▶ **Task prompt**:
Each line in the entries below that holds the word "Selecteer" belongs in the answer.

[Source data]

---+---

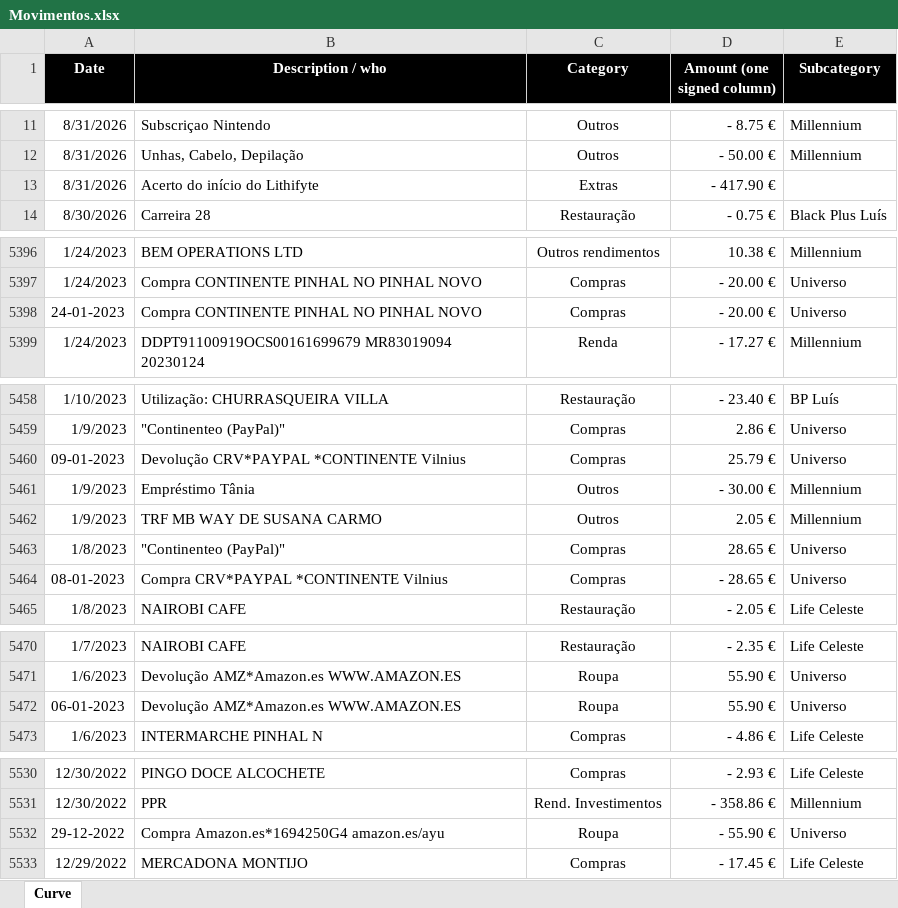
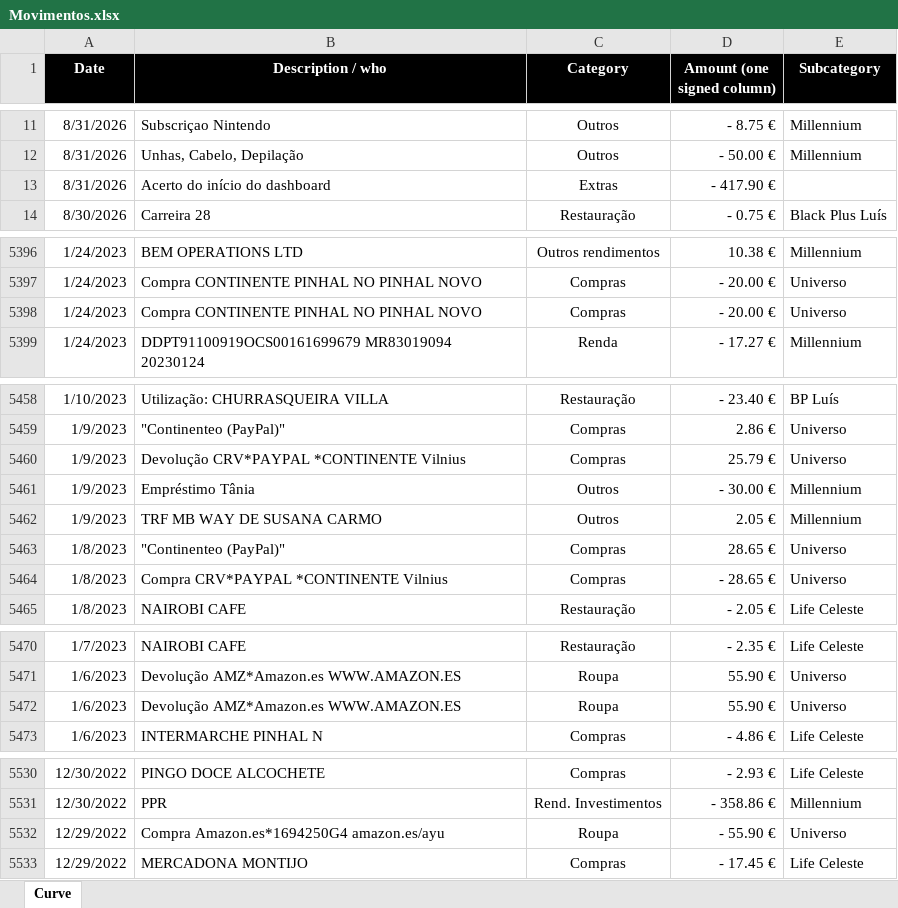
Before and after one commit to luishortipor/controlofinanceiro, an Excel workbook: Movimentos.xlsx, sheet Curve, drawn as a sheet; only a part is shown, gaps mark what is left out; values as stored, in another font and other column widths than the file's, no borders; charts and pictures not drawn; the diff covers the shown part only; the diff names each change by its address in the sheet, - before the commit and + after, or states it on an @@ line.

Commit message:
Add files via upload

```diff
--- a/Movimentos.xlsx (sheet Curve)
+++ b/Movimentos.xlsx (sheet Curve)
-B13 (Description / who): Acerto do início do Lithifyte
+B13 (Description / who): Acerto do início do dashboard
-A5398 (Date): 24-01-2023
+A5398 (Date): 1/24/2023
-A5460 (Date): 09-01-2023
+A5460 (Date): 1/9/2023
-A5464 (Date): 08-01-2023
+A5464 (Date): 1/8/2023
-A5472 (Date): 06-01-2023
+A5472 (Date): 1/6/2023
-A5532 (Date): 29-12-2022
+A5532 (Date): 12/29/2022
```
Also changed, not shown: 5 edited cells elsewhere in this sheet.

---+---

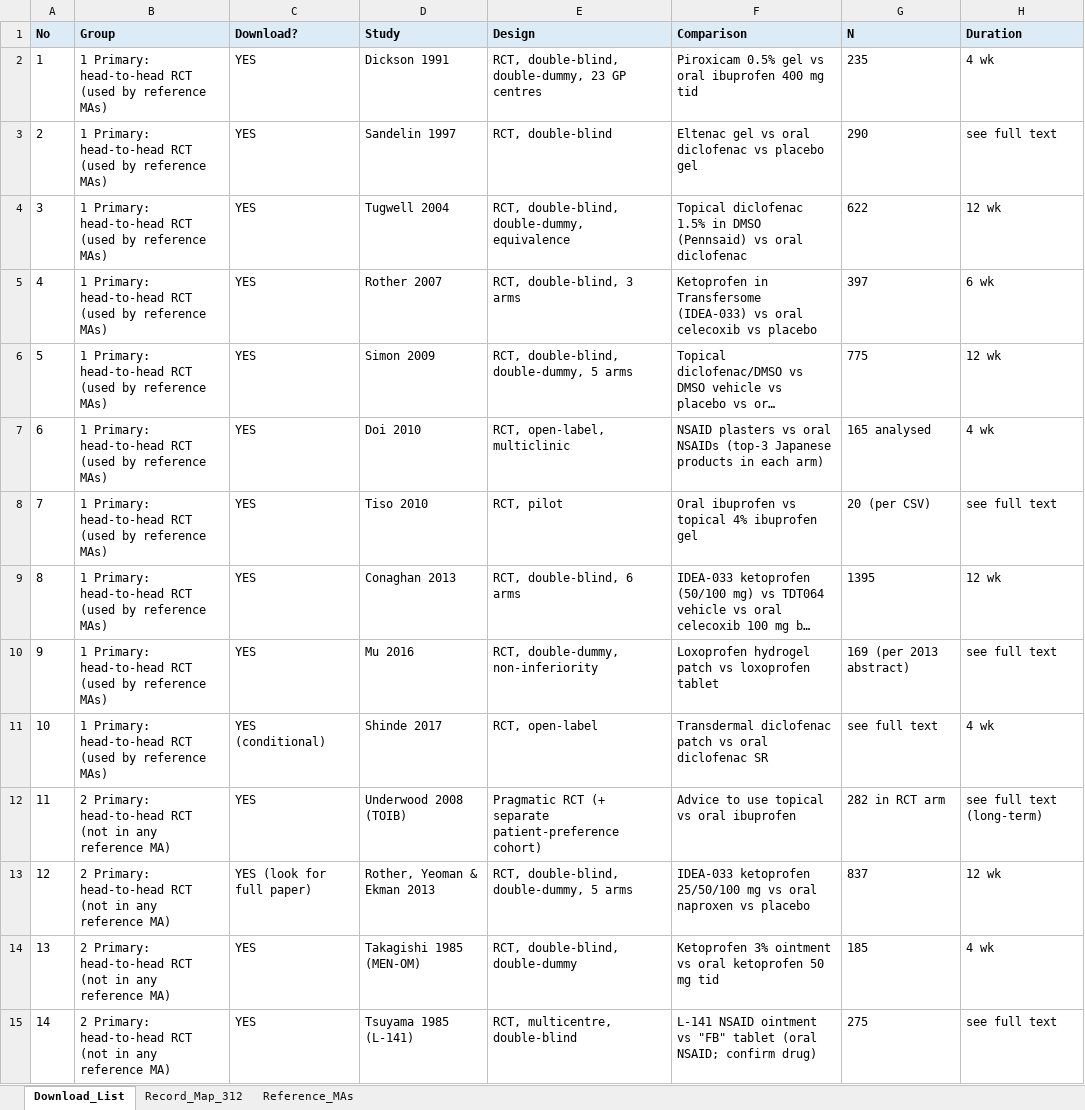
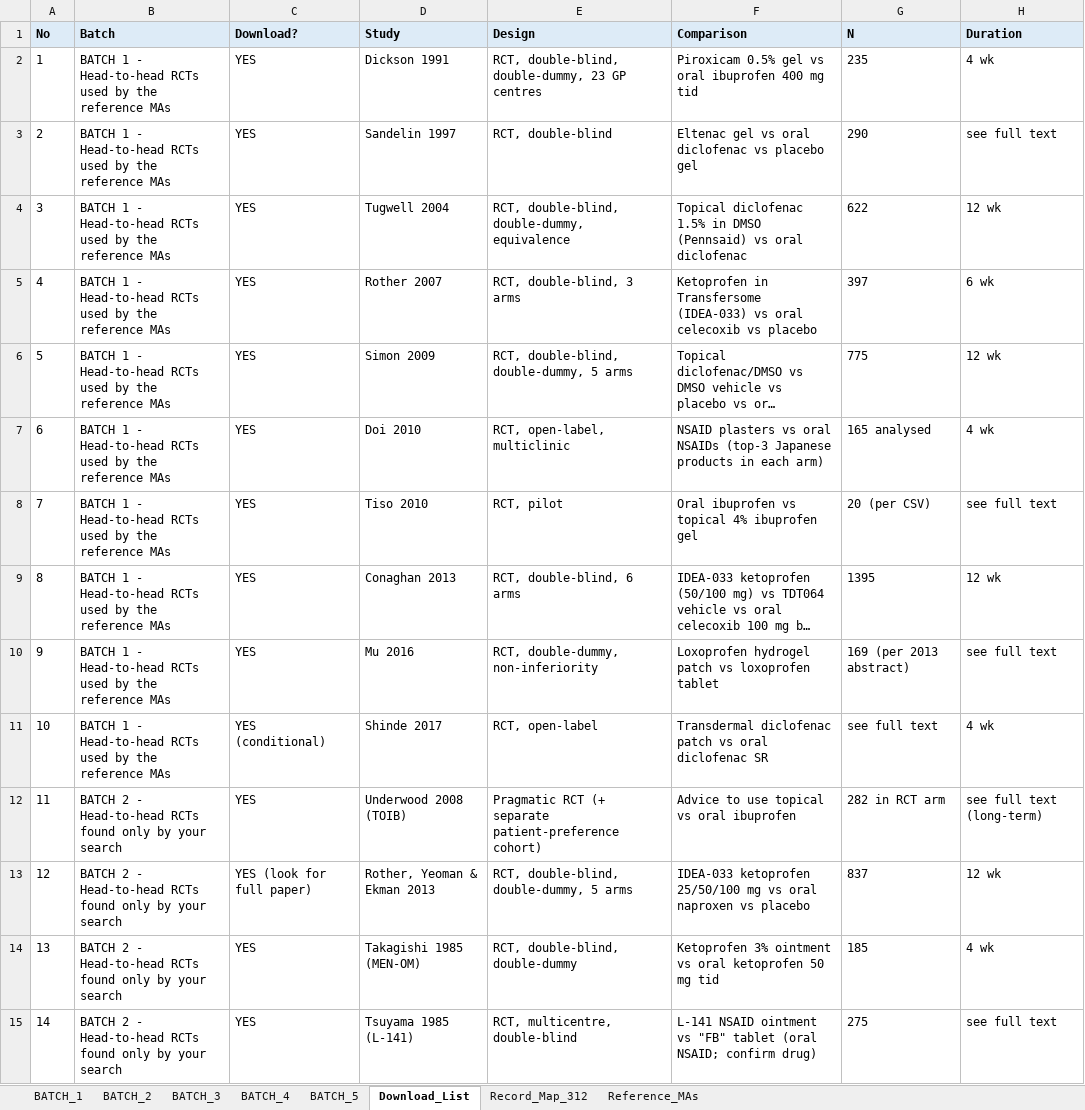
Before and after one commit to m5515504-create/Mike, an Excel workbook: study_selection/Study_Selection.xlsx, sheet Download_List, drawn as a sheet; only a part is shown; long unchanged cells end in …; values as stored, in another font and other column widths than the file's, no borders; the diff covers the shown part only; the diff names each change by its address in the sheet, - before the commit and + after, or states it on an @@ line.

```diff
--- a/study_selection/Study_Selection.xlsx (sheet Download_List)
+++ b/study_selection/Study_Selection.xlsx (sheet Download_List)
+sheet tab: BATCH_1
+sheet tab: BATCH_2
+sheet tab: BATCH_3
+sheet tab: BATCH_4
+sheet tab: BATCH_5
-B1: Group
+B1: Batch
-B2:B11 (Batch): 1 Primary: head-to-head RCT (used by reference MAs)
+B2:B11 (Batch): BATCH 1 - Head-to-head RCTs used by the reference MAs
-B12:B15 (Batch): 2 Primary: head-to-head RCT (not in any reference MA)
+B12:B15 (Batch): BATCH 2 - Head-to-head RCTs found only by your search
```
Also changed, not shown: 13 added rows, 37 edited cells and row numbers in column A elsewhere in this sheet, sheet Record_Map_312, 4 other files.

---+---

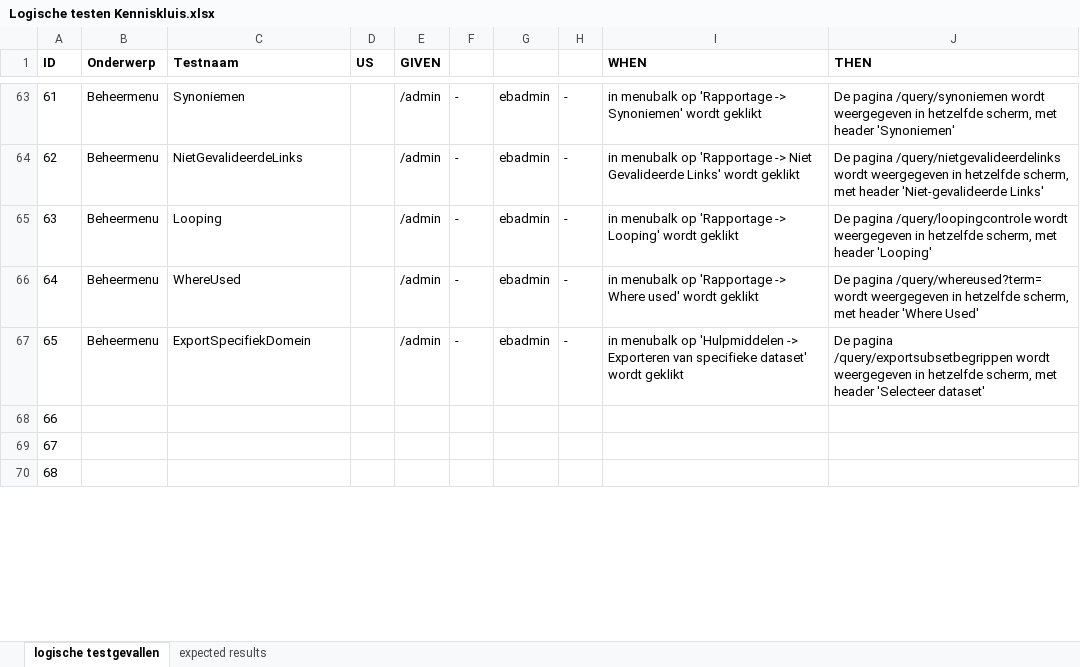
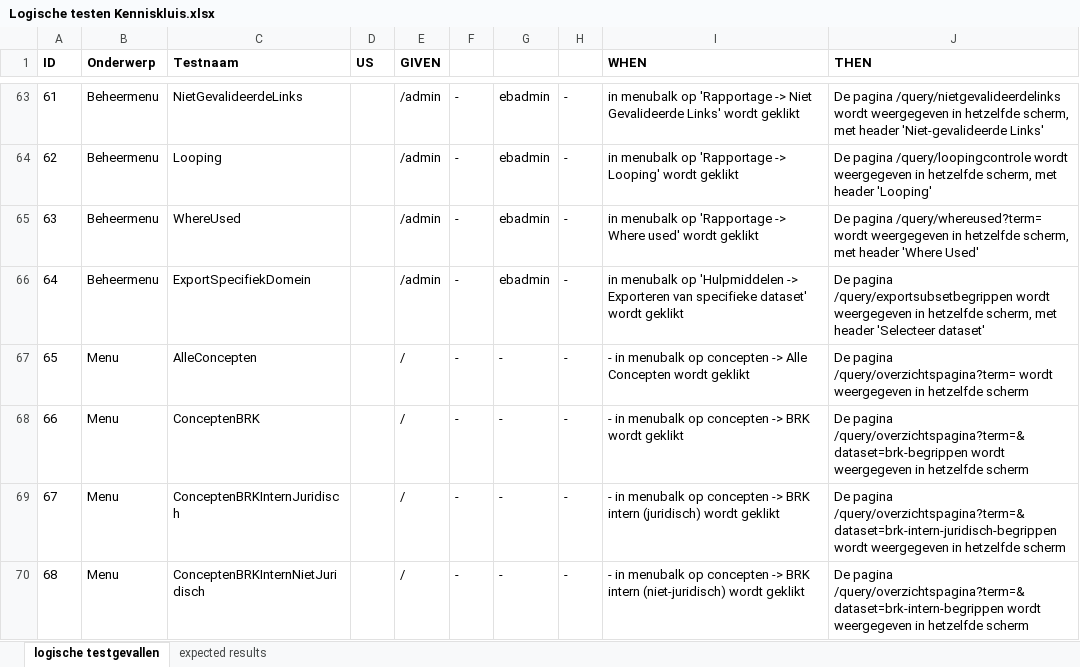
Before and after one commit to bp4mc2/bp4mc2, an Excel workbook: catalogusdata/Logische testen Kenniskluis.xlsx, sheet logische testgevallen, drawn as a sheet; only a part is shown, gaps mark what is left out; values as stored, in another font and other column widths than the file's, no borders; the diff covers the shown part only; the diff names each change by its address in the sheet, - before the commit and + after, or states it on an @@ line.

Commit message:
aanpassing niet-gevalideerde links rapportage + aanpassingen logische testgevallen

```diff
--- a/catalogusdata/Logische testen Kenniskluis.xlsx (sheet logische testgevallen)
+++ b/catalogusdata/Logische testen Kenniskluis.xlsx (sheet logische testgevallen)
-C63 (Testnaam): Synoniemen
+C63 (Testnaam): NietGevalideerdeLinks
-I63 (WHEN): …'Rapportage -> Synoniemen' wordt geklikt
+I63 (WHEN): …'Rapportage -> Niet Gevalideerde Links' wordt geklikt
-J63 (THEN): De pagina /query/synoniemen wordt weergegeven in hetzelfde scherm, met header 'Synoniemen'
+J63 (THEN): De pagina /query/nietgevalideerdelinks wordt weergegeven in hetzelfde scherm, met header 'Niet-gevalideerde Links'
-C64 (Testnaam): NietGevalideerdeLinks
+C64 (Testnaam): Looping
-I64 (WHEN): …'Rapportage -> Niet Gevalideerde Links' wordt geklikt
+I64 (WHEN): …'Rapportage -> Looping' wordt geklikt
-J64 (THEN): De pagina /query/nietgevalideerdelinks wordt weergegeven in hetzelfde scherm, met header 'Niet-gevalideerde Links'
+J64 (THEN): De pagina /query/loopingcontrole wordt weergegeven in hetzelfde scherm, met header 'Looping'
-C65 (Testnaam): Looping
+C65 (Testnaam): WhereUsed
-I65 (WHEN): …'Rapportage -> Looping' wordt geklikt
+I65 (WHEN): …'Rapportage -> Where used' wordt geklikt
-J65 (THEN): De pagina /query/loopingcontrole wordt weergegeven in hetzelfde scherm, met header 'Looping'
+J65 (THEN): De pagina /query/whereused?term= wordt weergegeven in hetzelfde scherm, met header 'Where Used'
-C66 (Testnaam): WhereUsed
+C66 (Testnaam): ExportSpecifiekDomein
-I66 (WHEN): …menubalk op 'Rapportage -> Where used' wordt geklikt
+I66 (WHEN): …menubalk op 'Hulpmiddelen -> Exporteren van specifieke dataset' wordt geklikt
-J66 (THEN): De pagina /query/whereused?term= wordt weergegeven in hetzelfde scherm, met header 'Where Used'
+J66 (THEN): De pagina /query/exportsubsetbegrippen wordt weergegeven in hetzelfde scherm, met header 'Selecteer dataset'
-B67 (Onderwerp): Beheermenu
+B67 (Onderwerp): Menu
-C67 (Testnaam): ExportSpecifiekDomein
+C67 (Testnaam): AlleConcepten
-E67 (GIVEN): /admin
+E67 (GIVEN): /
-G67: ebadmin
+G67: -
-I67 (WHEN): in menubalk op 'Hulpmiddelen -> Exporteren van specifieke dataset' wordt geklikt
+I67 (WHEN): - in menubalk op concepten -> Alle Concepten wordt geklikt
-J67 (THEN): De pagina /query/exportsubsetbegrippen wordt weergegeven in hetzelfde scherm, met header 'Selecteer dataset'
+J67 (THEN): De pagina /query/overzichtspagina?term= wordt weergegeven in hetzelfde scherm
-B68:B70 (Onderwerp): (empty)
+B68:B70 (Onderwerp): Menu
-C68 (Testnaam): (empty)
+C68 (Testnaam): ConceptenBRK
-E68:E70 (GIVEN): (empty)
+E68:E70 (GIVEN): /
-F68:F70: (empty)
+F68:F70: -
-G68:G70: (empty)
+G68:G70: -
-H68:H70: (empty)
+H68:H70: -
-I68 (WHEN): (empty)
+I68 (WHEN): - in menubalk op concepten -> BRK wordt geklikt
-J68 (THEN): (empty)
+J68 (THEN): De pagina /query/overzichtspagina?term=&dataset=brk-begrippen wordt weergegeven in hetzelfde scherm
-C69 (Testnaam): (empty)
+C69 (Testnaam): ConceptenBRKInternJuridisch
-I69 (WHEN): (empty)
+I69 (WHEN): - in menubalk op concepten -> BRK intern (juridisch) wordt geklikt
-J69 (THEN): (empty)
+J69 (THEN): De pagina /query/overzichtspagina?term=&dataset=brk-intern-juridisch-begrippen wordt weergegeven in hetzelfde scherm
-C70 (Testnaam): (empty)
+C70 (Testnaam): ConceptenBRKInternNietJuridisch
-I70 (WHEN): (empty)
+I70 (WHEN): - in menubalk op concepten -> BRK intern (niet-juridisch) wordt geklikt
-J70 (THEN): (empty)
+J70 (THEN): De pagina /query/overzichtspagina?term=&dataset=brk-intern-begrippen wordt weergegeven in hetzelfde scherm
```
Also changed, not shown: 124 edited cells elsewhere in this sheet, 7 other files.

---+---

▶ **Task result**:
+J66 (THEN): De pagina /query/exportsubsetbegrippen wordt weergegeven in hetzelfde scherm, met header 'Selecteer dataset'
-J67 (THEN): De pagina /query/exportsubsetbegrippen wordt weergegeven in hetzelfde scherm, met header 'Selecteer dataset'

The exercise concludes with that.